Problem statement >>
Once you have checked each line below, report only the number of lines that contain the word "size".

————————

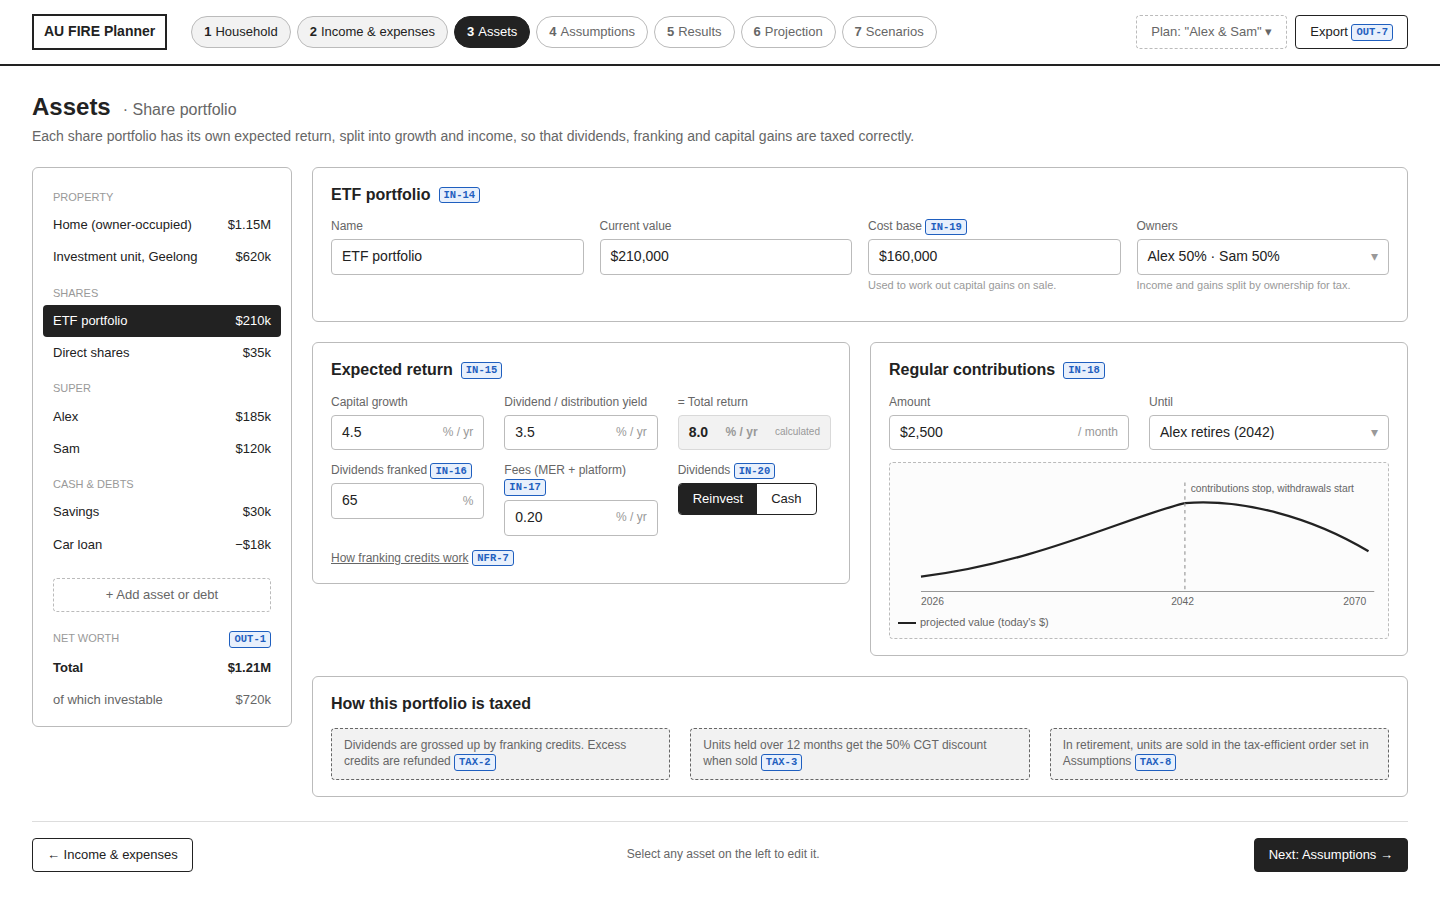
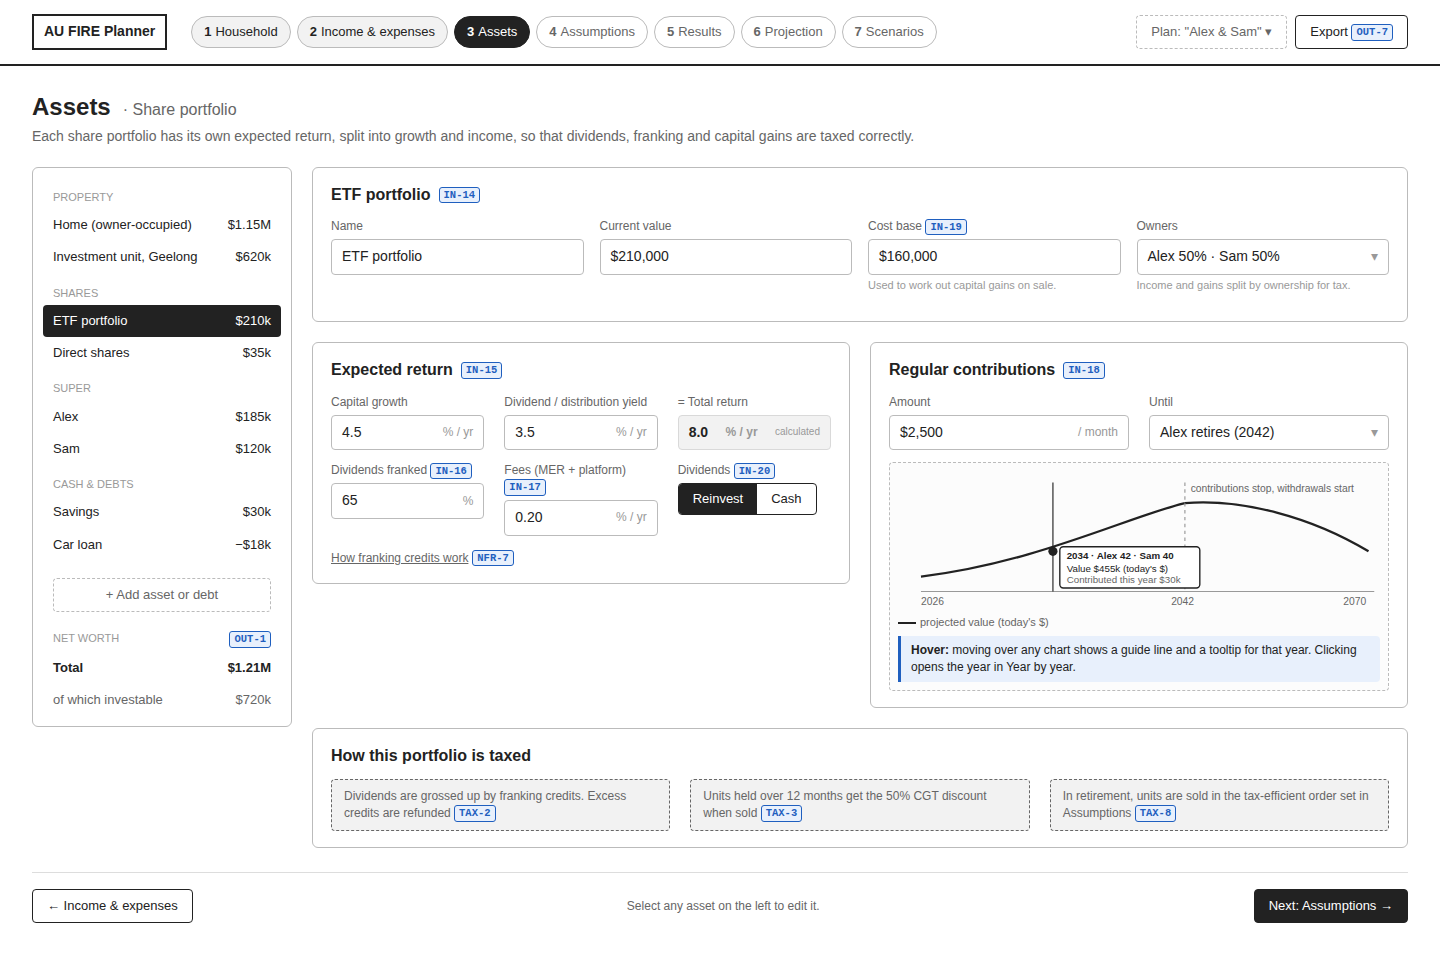
Note hover interactions on mockup charts
Review asked for the mockups to note that the charts have hover
interactions. A static PNG can't show them, so a reader could take the
charts for fixed images. The share portfolio chart now shows its hover
state: a guide line, a point and a tooltip with that year's ages,
value and contribution. A note says hovering works the same on every
chart, and that clicking opens the year in Year by year.

The README now lists this, along with the table editing pattern, under
"Interactions a static image can't show". The Results page carries a
short reminder next to its charts.

Claude-Session: https://claude.ai/code/session_01CkXEKQ2deJcmokvWZ3pCCG

diff --git a/requirements/mockups/src/03b-assets-shares.html b/requirements/mockups/src/03b-assets-shares.html
@@ -56,8 +56,16 @@
                 <line x1="250" y1="10" x2="250" y2="105" stroke="#999" stroke-dasharray="3 3"/>
                 <text x="255" y="18" font-size="9" fill="#666">contributions stop, withdrawals start</text>
                 <text x="20" y="117" font-size="9" fill="#666">2026</text><text x="238" y="117" font-size="9" fill="#666">2042</text><text x="388" y="117" font-size="9" fill="#666">2070</text>
+                <!-- Hover state: guide line, point and tooltip for the year under the cursor. -->
+                <line x1="135" y1="10" x2="135" y2="105" stroke="#222" stroke-width="1"/>
+                <circle cx="135" cy="70" r="4" fill="#222"/>
+                <rect x="141" y="66" width="122" height="36" rx="3" fill="#fff" stroke="#222" stroke-width="1.2"/>
+                <text x="147" y="77" font-size="8.5" font-weight="700" fill="#222">2034 · Alex 42 · Sam 40</text>
+                <text x="147" y="88" font-size="8.5" fill="#222">Value $455k (today's $)</text>
+                <text x="147" y="98" font-size="8.5" fill="#666">Contributed this year $30k</text>
               </svg>
               <div class="legend"><span><i></i>projected value (today's $)</span></div>
+              <div class="howto" style="margin-top: 6px"><b>Hover:</b> moving over any chart shows a guide line and a tooltip for that year. Clicking opens the year in Year by year.</div>
             </div>
           </div>
         </div>

diff --git a/requirements/mockups/src/05-results.html b/requirements/mockups/src/05-results.html
@@ -110,7 +110,7 @@
       </div>
 
     <!-- FIRE visualisations (FIRE-7). -->
-    <div class="section-title">FIRE <span class="req">FIRE-7</span> <span class="learn" style="font-size: 12px; font-weight: 400">What is FIRE? <span class="req">NFR-7</span></span></div>
+    <div class="section-title">FIRE <span class="req">FIRE-7</span> <span class="muted small" style="font-weight: 400">Hover any chart for exact values</span> <span class="learn" style="font-size: 12px; font-weight: 400">What is FIRE? <span class="req">NFR-7</span></span></div>
     <div class="grid-3">
       <div class="card">
         <h3>(a) Investable net worth vs FI number</h3>

diff --git a/requirements/mockups/README.md b/requirements/mockups/README.md
@@ -15,6 +15,11 @@ They show one possible user flow and screen layout for the requirements in
 - **Example data.** Every screen uses the same fictional couple, "Alex & Sam",
   so the figures line up across screens. The numbers are illustrative only.
 - **Desktop only.** A mobile responsive design is in the backlog (BL-6).
+- **Interactions a static image can't show:**
+  - **Tables:** click any cell to edit it in place. Hover a row for its ⋯
+    menu (Duplicate, Delete). See screen 02.
+  - **Charts:** hovering shows a guide line and a tooltip with that year's
+    values, and clicking opens the year in Year by year. See screen 03b.
 
 ## Screens
 
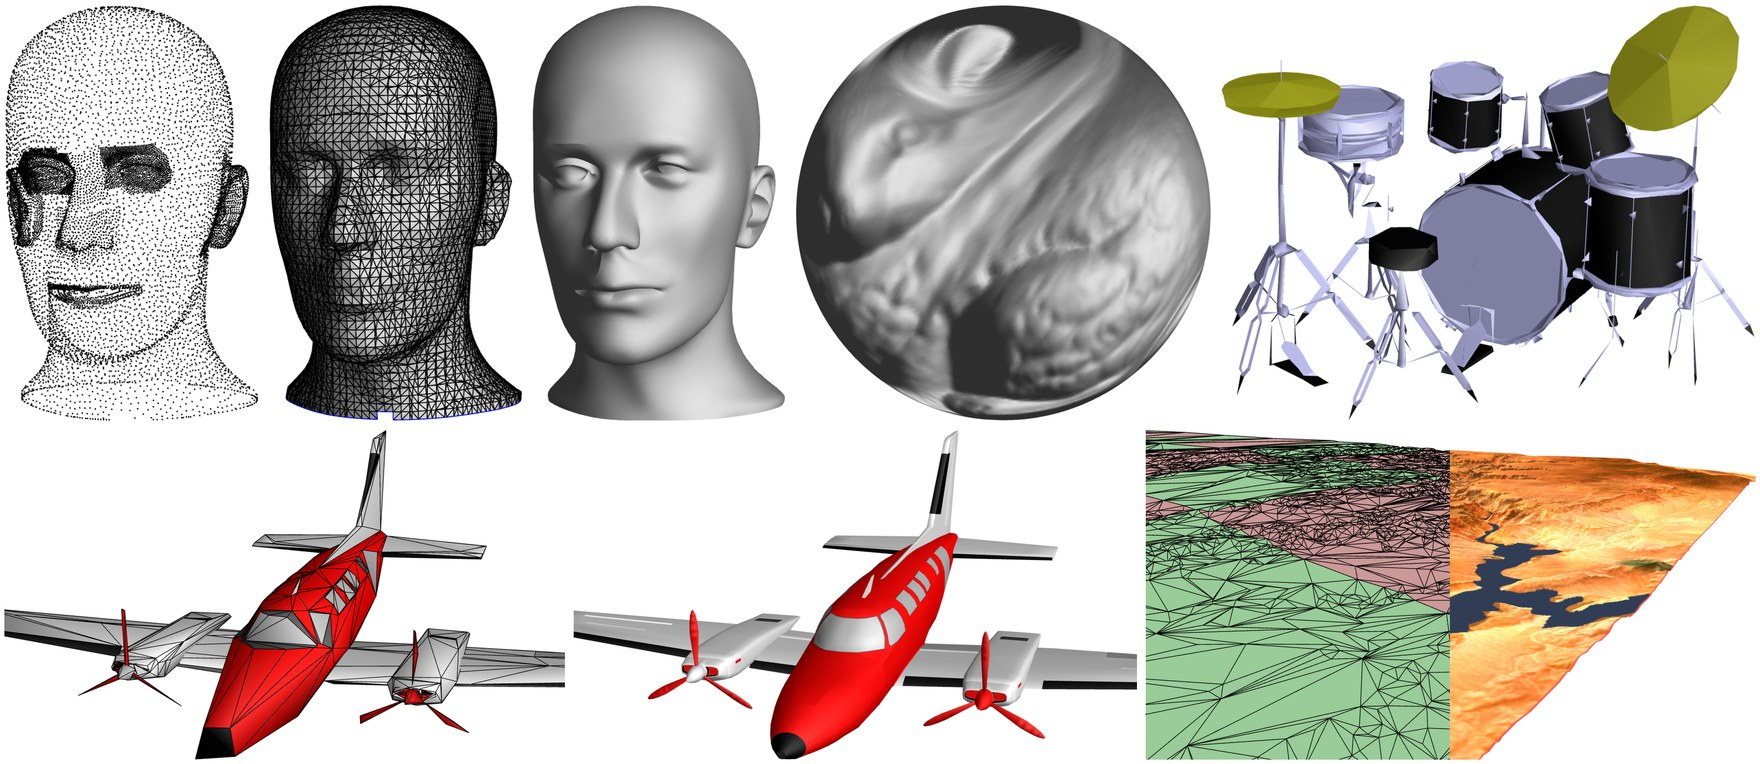
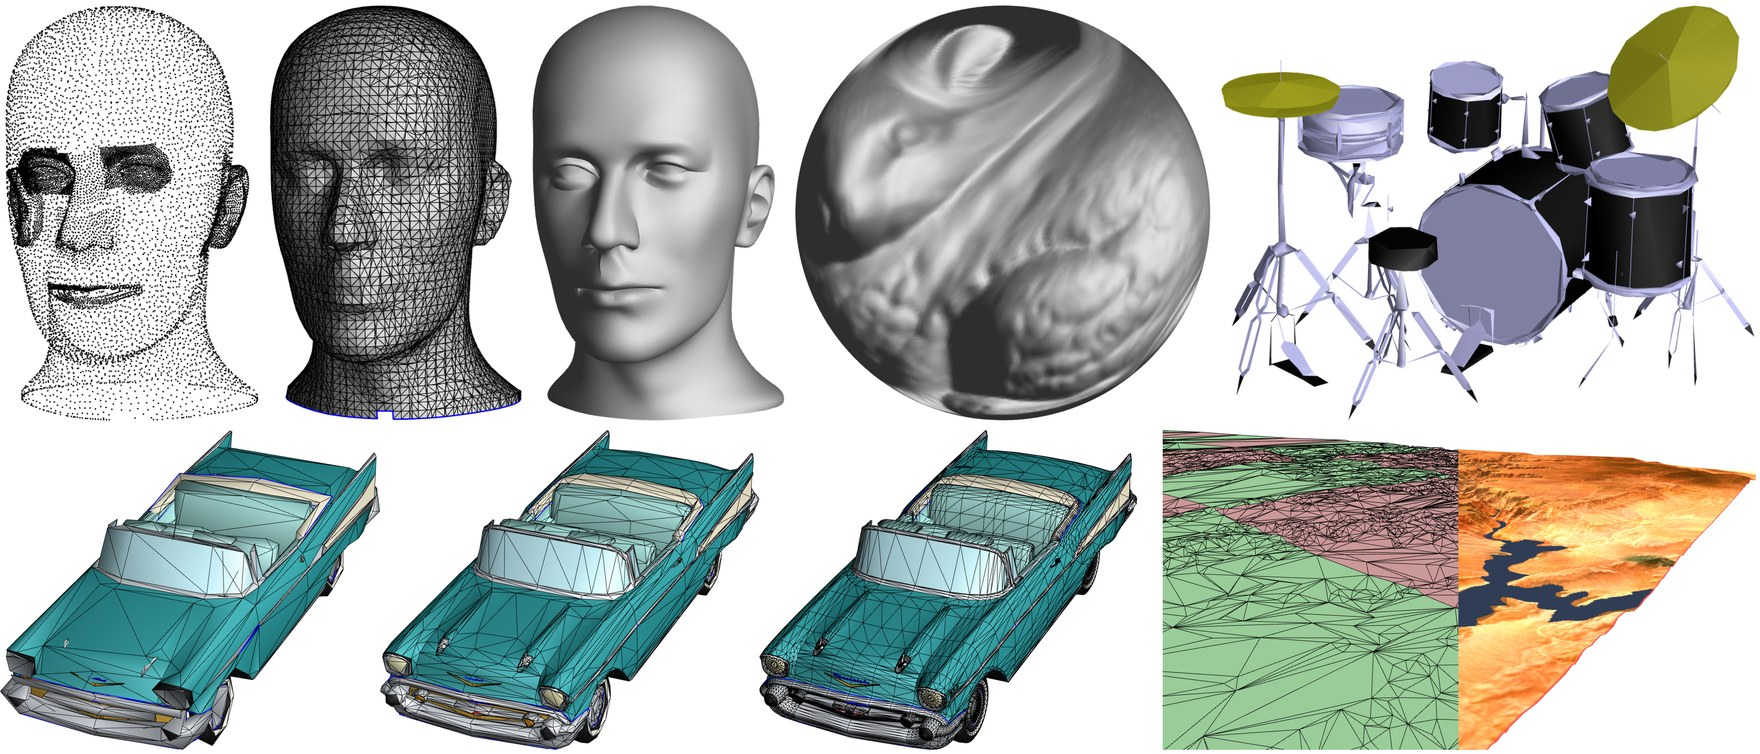
README: show the 57chevy in the overview and mesh figures
- Replace the cessna in the overview figure by the 57chevy at 1500, 5000, and full resolution, with the cars
  abutting and some space before the terrain.
- Replace the cessna in the progressive mesh figure of progs/README.md by the 57chevy at 1500, 3000, 6000, and
  full resolution.
- Update the alt text, caption, and image reference values; the macOS entries hold the Linux values until the
  nightly run provides its own.

diff --git a/progs/README.md b/progs/README.md
@@ -244,11 +244,11 @@ MeshDistance -mfile distcap.recon.m -mfile distcap.opt.m -bothdir 1 -maxerror 1 
 
 <picture>
   <source media="(prefers-color-scheme: dark)" srcset="../.github/images/progressive_mesh_dark.jpg">
-  <img src="../.github/images/progressive_mesh.jpg" alt="A progressive mesh of an airplane, at three of its continuous levels of detail.">
+  <img src="../.github/images/progressive_mesh.jpg" alt="A progressive mesh of a car, at four of its continuous levels of detail.">
 </picture>
 
-<em>A progressive mesh of an airplane, at three of its continuous levels of detail
-(800, 3000, and 13,546 faces).</em>
+<em>A progressive mesh of a car, at four of its continuous levels of detail
+(1500, 3000, 6000, and 29,282 faces).</em>
 
 Given a mesh, `MeshSimplify` applies a sequence of <em>edge collapse</em> operations
 to simplify it to a coarse <em>base mesh</em> while trying to best preserve the appearance of the original model.

diff --git a/README.md b/README.md
@@ -25,7 +25,7 @@ The source code has been updated to modern C++ style and for cross-platform use.
 
 <picture>
   <source media="(prefers-color-scheme: dark)" srcset=".github/images/overview_dark.jpg">
-  <img src=".github/images/overview.jpg" alt="Renderings of results: reconstruction of a mannequin head from points, a bunny parameterized on a sphere, a drum set approximated using simplices of mixed dimension, an airplane at two levels of detail, and a terrain shown with its mesh on the left half.">
+  <img src=".github/images/overview.jpg" alt="Renderings of results: reconstruction of a mannequin head from points, a bunny parameterized on a sphere, a drum set approximated using simplices of mixed dimension, a car at three levels of detail, and a terrain shown with its mesh on the left half.">
 </picture>
 
 <em>Results rendered by the viewer `G3dOGL`.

————————

Solution to this problem >>
7